When you push yourself to run when you don’t feel like it….To run faster, farther, and for longer than you want without the crowd, without the finish line, without the medal; you are better for it. You are a better runner. You erase doubts. You gain confidence in yourself and your abilities. Because the biggest truth is if you can’t do it when no one is looking, it will be almost impossible when everyone is.
So find your Why? Find your inner voice. Do what you know not only needs to be done, but what you know you can do if you allow yourself to do it. When I started training this cycle, I had my doubts. I had trouble completing 3 miles. I’ve been plugging away. Then last night, I noticed something. I ran my 5 miles and could have kept going. I felt good. I felt confident. This is what training does not just to the body, but to the mind.
We all have them. We all have the thought of how things should be. The what if? The maybe it will happen this way. Maybe it should happen this way. The if then thought process.
What happens when things don’t live up to these expectations which more often than not is true. Sometimes these expectations are not based in reality. Sometimes we don’t like the reality. Sometimes we ignore the reality to our own peril. Sometimes we think our expectations weren’t so lofty, but in reflection we realize that we didn’t prepare for the reality of life and how it doesn’t always measure up to our great expectations. That’s ok too because while not what we thought it would be, sometimes reality isn’t as bad as we think as long as we can let go of the expectations
I’ll be honest. I’ve been on my Natpara for a few months now. It has been amazing the changes. On face value, I could not ask for more but… I had great expecations. I thought that taking it would be like a reset to prior to my surgery and I could just take one shot a day and go about my life.

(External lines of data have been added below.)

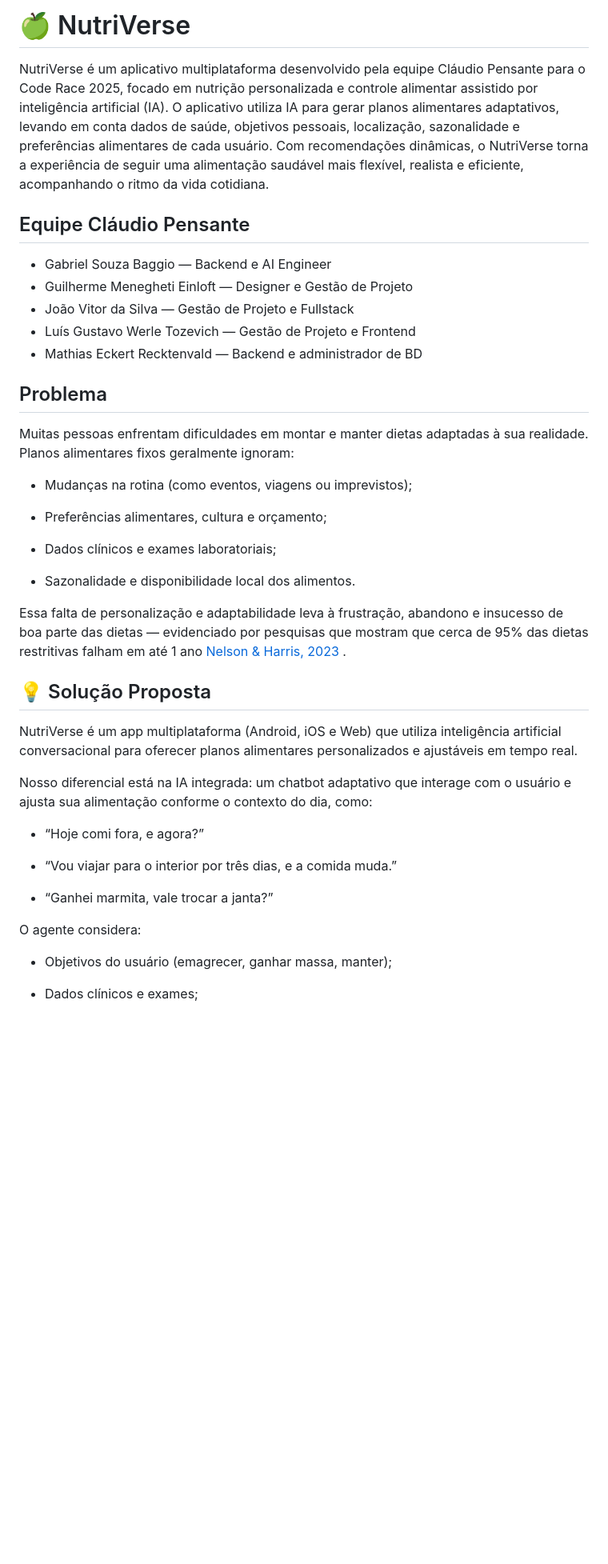
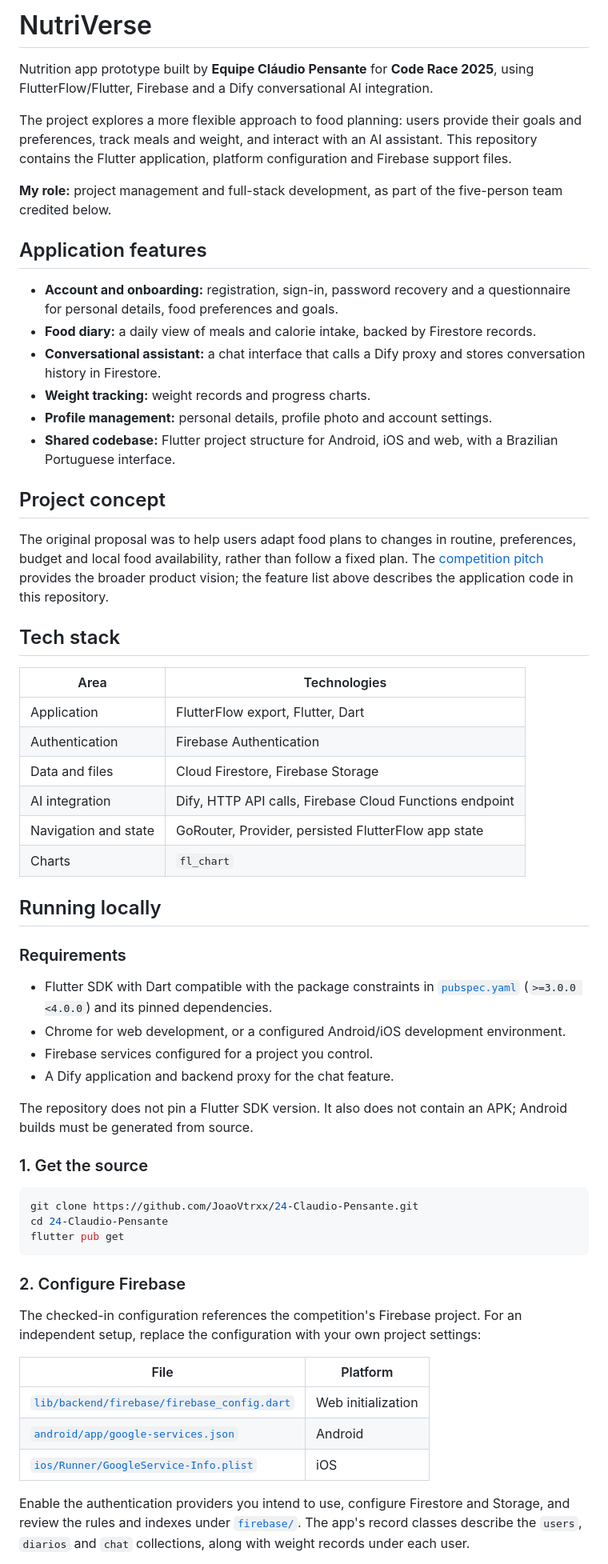
Before and after one commit to JoaoVtrxx/24-Claudio-Pensante, a Markdown page: README.md, the part around one of its changes. Shown at 80% size. GitHub-like rendering; blank space fills up the shorter version.

Commit message:
docs: clarify NutriVerse features, team roles and setup

````diff
--- a/README.md
+++ b/README.md
@@ -1,44 +1,63 @@
-# 🍏 NutriVerse
+# NutriVerse
 
-NutriVerse é um aplicativo multiplataforma desenvolvido pela equipe Cláudio Pensante para o Code Race 2025, focado em nutrição personalizada e controle alimentar assistido por inteligência artificial (IA). O aplicativo utiliza IA para gerar planos alimentares adaptativos, levando em conta dados de saúde, objetivos pessoais, localização, sazonalidade e preferências alimentares de cada usuário. Com recomendações dinâmicas, o NutriVerse torna a experiência de seguir uma alimentação saudável mais flexível, realista e eficiente, acompanhando o ritmo da vida cotidiana.
+Nutrition app prototype built by **Equipe Cláudio Pensante** for **Code Race 2025**, using FlutterFlow/Flutter, Firebase and a Dify conversational AI integration.
 
-## Equipe Cláudio Pensante
+The project explores a more flexible approach to food planning: users provide their goals and preferences, track meals and weight, and interact with an AI assistant. This repository contains the Flutter application, platform configuration and Firebase support files.
 
--   Gabriel Souza Baggio — Backend e AI Engineer
--   Guilherme Menegheti Einloft — Designer e Gestão de Projeto
--   João Vitor da Silva — Gestão de Projeto e Fullstack
--   Luís Gustavo Werle Tozevich — Gestão de Projeto e Frontend
--   Mathias Eckert Recktenvald — Backend e administrador de BD
+**My role:** project management and full-stack development, as part of the five-person team credited below.
 
-## Problema
+## Application features
 
-Muitas pessoas enfrentam dificuldades em montar e manter dietas adaptadas à sua realidade. Planos alimentares fixos geralmente ignoram:
+- **Account and onboarding:** registration, sign-in, password recovery and a questionnaire for personal details, food preferences and goals.
+- **Food diary:** a daily view of meals and calorie intake, backed by Firestore records.
+- **Conversational assistant:** a chat interface that calls a Dify proxy and stores conversation history in Firestore.
+- **Weight tracking:** weight records and progress charts.
+- **Profile management:** personal details, profile photo and account settings.
+- **Shared codebase:** Flutter project structure for Android, iOS and web, with a Brazilian Portuguese interface.
 
--   Mudanças na rotina (como eventos, viagens ou imprevistos);
+## Project concept
 
--   Preferências alimentares, cultura e orçamento;
+The original proposal was to help users adapt food plans to changes in routine, preferences, budget and local food availability, rather than follow a fixed plan. The [competition pitch](pitch/Pitch-Cl%C3%A1udioPensantee.pdf) provides the broader product vision; the feature list above describes the application code in this repository.
 
--   Dados clínicos e exames laboratoriais;
+## Tech stack
 
--   Sazonalidade e disponibilidade local dos alimentos.
+| Area | Technologies |
+| --- | --- |
+| Application | FlutterFlow export, Flutter, Dart |
+| Authentication | Firebase Authentication |
+| Data and files | Cloud Firestore, Firebase Storage |
+| AI integration | Dify, HTTP API calls, Firebase Cloud Functions endpoint |
+| Navigation and state | GoRouter, Provider, persisted FlutterFlow app state |
+| Charts | `fl_chart` |
 
-Essa falta de personalização e adaptabilidade leva à frustração, abandono e insucesso de boa parte das dietas — evidenciado por pesquisas que mostram que cerca de 95% das dietas restritivas falham em até 1 ano [ Nelson & Harris, 2023](https://extension.usu.edu/nutrition/research/the-dieting-dilemma#:~:text=Diets%20that%20promise%20quick%20amazing,strategies%20that%20can%20replace%20dieting) .
+## Running locally
 
-## 💡 Solução Proposta
+### Requirements
 
-NutriVerse é um app multiplataforma (Android, iOS e Web) que utiliza inteligência artificial conversacional para oferecer planos alimentares personalizados e ajustáveis em tempo real.
+- Flutter SDK with Dart compatible with the package constraints in [`pubspec.yaml`](pubspec.yaml) (`>=3.0.0 <4.0.0`) and its pinned dependencies.
+- Chrome for web development, or a configured Android/iOS development environment.
+- Firebase services configured for a project you control.
+- A Dify application and backend proxy for the chat feature.
 
-Nosso diferencial está na IA integrada: um chatbot adaptativo que interage com o usuário e ajusta sua alimentação conforme o contexto do dia, como:
+The repository does not pin a Flutter SDK version. It also does not contain an APK; Android builds must be generated from source.
 
--   “Hoje comi fora, e agora?”
+### 1. Get the source
 
--   “Vou viajar para o interior por três dias, e a comida muda.”
+```bash
+git clone https://github.com/JoaoVtrxx/24-Claudio-Pensante.git
+cd 24-Claudio-Pensante
+flutter pub get
+```
 
--   “Ganhei marmita, vale trocar a janta?”
+### 2. Configure Firebase
 
-O agente considera:
+The checked-in configuration references the competition's Firebase project. For an independent setup, replace the configuration with your own project settings:
 
--   Objetivos do usuário (emagrecer, ganhar massa, manter);
+| File | Platform |
+| --- | --- |
+| [`lib/backend/firebase/firebase_config.dart`](lib/backend/firebase/firebase_config.dart) | Web initialization |
+| [`android/app/google-services.json`](android/app/google-services.json) | Android |
+| [`ios/Runner/GoogleService-Info.plist`](ios/Runner/GoogleService-Info.plist) | iOS |
 
--   Dados clínicos e exames;
+Enable the authentication providers you intend to use, configure Firestore and Storage, and review the rules and indexes under [`firebase/`](firebase). The app's record classes describe the `users`, `diarios` and `chat` collections, along with weight records under each user.
 
````
Also changed, not shown: other parts of README.md (+34 -29 lines).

Reality…..The one shot a day has given me so much back including being more friendly on my kidneys. No more muscle cramps, muscle spasms, dead tired beyond tired, and all the other fun side effects of being Hypopara. Reality is pretty darn good. My expecations though were overblown. I thought that I would no longer need to keep a pill box and reminder to take my calcium and other supplements. Yes, I’m taking much less calcium now but I thought I’d be taking none.

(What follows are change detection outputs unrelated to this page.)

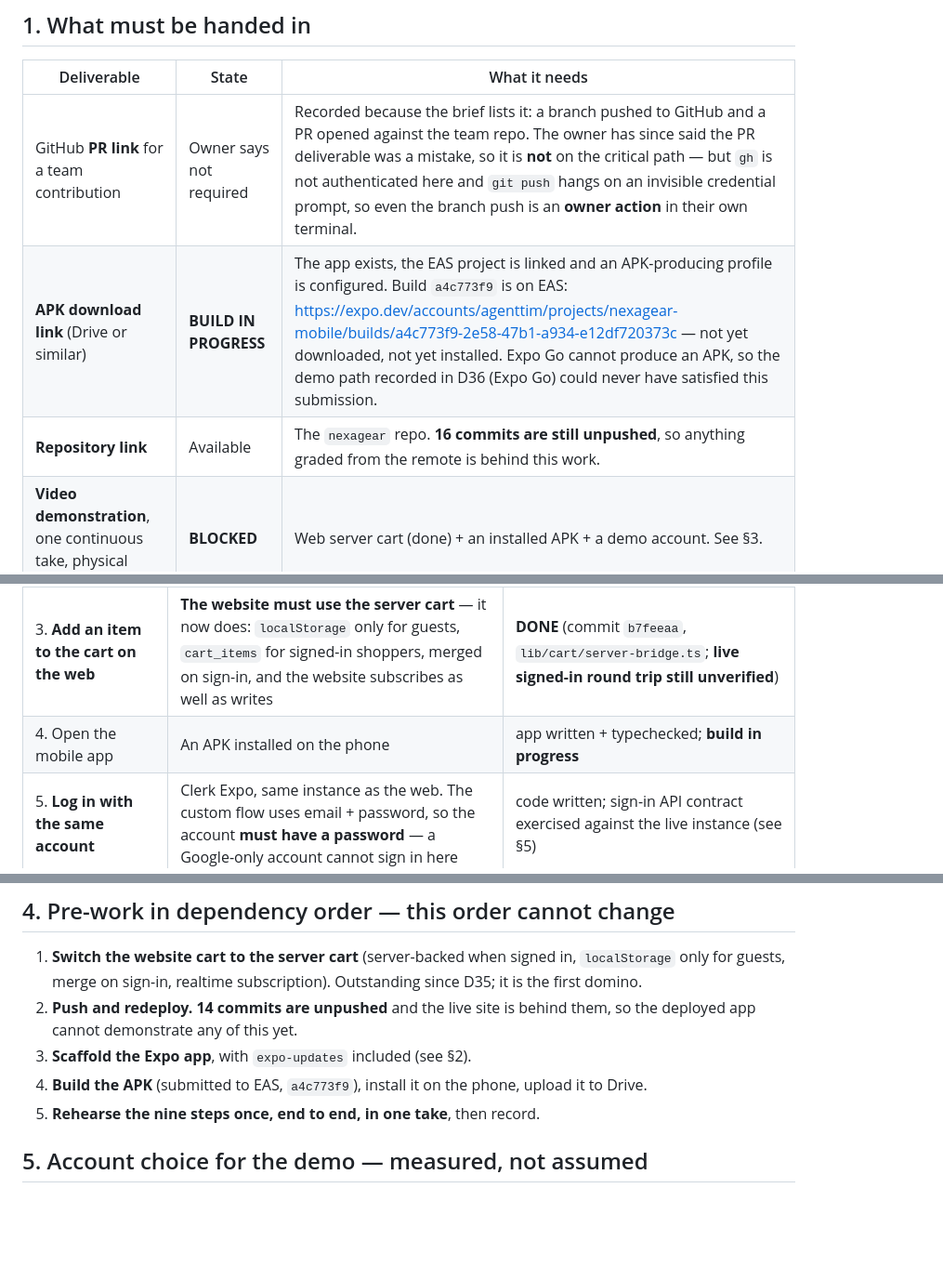
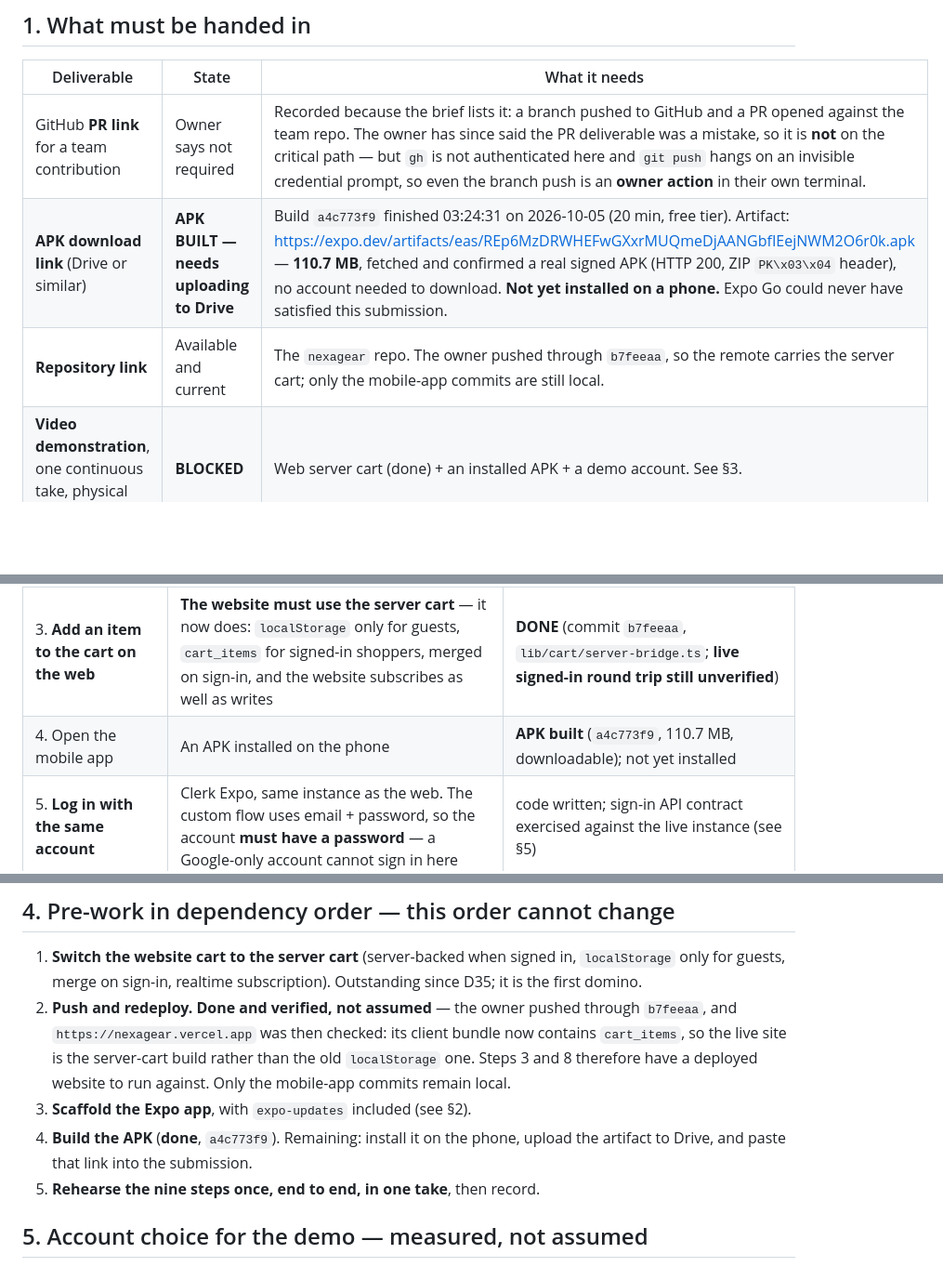
Before and after one commit to OTimileyin/NexaGear, a Markdown page: docs/LESSON3_SUBMISSION.md, 3 parts joined by grey strips. Shown at 93% size. Rendered like a GitHub page; blank space fills up the shorter version.

```diff
--- a/docs/LESSON3_SUBMISSION.md
+++ b/docs/LESSON3_SUBMISSION.md
@@ -9,8 +9,8 @@ here is a claim that something is done — the state column is the point.
 | Deliverable | State | What it needs |
 |---|---|---|
 | GitHub **PR link** for a team contribution | Owner says not required | Recorded because the brief lists it: a branch pushed to GitHub and a PR opened against the team repo. The owner has since said the PR deliverable was a mistake, so it is **not** on the critical path — but `gh` is not authenticated here and `git push` hangs on an invisible credential prompt, so even the branch push is an **owner action** in their own terminal. |
-| **APK download link** (Drive or similar) | **BUILD IN PROGRESS** | The app exists, the EAS project is linked and an APK-producing profile is configured. Build `a4c773f9` is on EAS: https://expo.dev/accounts/agenttim/projects/nexagear-mobile/builds/a4c773f9-2e58-47b1-a934-e12df720373c — not yet downloaded, not yet installed. Expo Go cannot produce an APK, so the demo path recorded in D36 (Expo Go) could never have satisfied this submission. |
-| **Repository link** | Available | The `nexagear` repo. **16 commits are still unpushed**, so anything graded from the remote is behind this work. |
+| **APK download link** (Drive or similar) | **APK BUILT — needs uploading to Drive** | Build `a4c773f9` finished 03:24:31 on 2026-10-05 (20 min, free tier). Artifact: https://expo.dev/artifacts/eas/REp6MzDRWHEFwGXxrMUQmeDjAANGbfIEejNWM2O6r0k.apk — **110.7 MB**, fetched and confirmed a real signed APK (HTTP 200, ZIP `PK\x03\x04` header), no account needed to download. **Not yet installed on a phone.** Expo Go could never have satisfied this submission. |
+| **Repository link** | Available and current | The `nexagear` repo. The owner pushed through `b7feeaa`, so the remote carries the server cart; only the mobile-app commits are still local. |
 | **Video demonstration**, one continuous take, physical device | **BLOCKED** | Web server cart (done) + an installed APK + a demo account. See §3. |
 
 ## 2. The APK changed a recorded decision — and the change is now made
@@ -44,7 +44,7 @@ signature verification.
 | 1. Open the web app, sign in a **new** account | Deployed site + Clerk. Live Google sign-in verified (D18). | works |
 | 2. Show the signed-in state | Header auth region | works |
 | 3. **Add an item to the cart on the web** | **The website must use the server cart** — it now does: `localStorage` only for guests, `cart_items` for signed-in shoppers, merged on sign-in, and the website subscribes as well as writes | **DONE** (commit `b7feeaa`, `lib/cart/server-bridge.ts`; **live signed-in round trip still unverified**) |
-| 4. Open the mobile app | An APK installed on the phone | app written + typechecked; **build in progress** |
+| 4. Open the mobile app | An APK installed on the phone | **APK built** (`a4c773f9`, 110.7 MB, downloadable); not yet installed |
 | 5. **Log in with the same account** | Clerk Expo, same instance as the web. The custom flow uses email + password, so the account **must have a password** — a Google-only account cannot sign in here | code written; sign-in API contract exercised against the live instance (see §5) |
 | 6. **The web-added item is in the mobile cart** | The app **fetches the cart on open *and* subscribes to realtime**. A subscription alone shows an empty cart if the item was added before the app connected — this is the step most likely to fail on camera. | code written (`load()` then `subscribe()`, in that order); **not yet exercised on a device** |
 | 7. Add another item from the mobile app | Server cart write + RLS | backend proven (`0011` verify, 12 assertions); client written, **not yet exercised** |
@@ -56,10 +56,14 @@ signature verification.
 1. **Switch the website cart to the server cart** (server-backed when signed in,
    `localStorage` only for guests, merge on sign-in, realtime subscription).
    Outstanding since D35; it is the first domino.
-2. **Push and redeploy.** **14 commits are unpushed** and the live site is behind
-   them, so the deployed app cannot demonstrate any of this yet.
+2. **Push and redeploy.** **Done and verified, not assumed** — the owner pushed
+   through `b7feeaa`, and `https://nexagear.vercel.app` was then checked: its
+   client bundle now contains `cart_items`, so the live site is the server-cart
+   build rather than the old `localStorage` one. Steps 3 and 8 therefore have a
+   deployed website to run against. Only the mobile-app commits remain local.
 3. **Scaffold the Expo app**, with `expo-updates` included (see §2).
-4. **Build the APK** (submitted to EAS, `a4c773f9`), install it on the phone, upload it to Drive.
+4. **Build the APK** (**done**, `a4c773f9`). Remaining: install it on the phone,
+   upload the artifact to Drive, and paste that link into the submission.
 5. **Rehearse the nine steps once, end to end, in one take**, then record.
 
 ## 5. Account choice for the demo — measured, not assumed
```
Also changed, not shown: docs/IMPLEMENTATION_PLAN.md (+10 -4 lines).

And while my running has improved exponentially, I am still out of shape. I still need to walk. I am still not where I was or thought I would be. I still need a reset of expectations. Expectations are not reality but a dream. They are goals. They are a driving force, but when life doesn’t live up to them you have two choices. You can choose to be disappointed or you can choose to look around, accept and appreciate the reality of where you are on a given point in your life.
Sometimes with running, we get so focused on the hitting a certain time, training a certain way, or realizing that maybe we can get to the finish line but we must adjust our expectations to do so. It’s easier said than done, but reality is what it is. Training will be what it will be and each person must do what is right for them and their body. Sometimes it’s all about what we are willing to accept. I have learned to accept a 6 hour marathon time when once I had dreams of a 4:15. If I had not faced the reality of where my body was last year, I would have been disappointed with that 6 plus our time but to date it was my favorite marathon.
Truthfully in the recess of my mind, I still dream of the 4:30/4:15 marathon. Reality is that will never happen for various reasons. Although I never say never. Truthfully, I believe that this year I might be able to make a 5:30 time and 5:00 if I’m lucky. Is it where I would want to be? Nope. Is it honestly where I will most likely be? Probably. If I did not adjust my expectations/goals, I would not be able to enjoy the process and the eventual finish. I can do this. I will get there, but only if I am honest with where I am right now.
Another year. Another race. Maybe I can adjust those great expecations, but for now…. I would rather do what I can than not do anything at all. That is the point.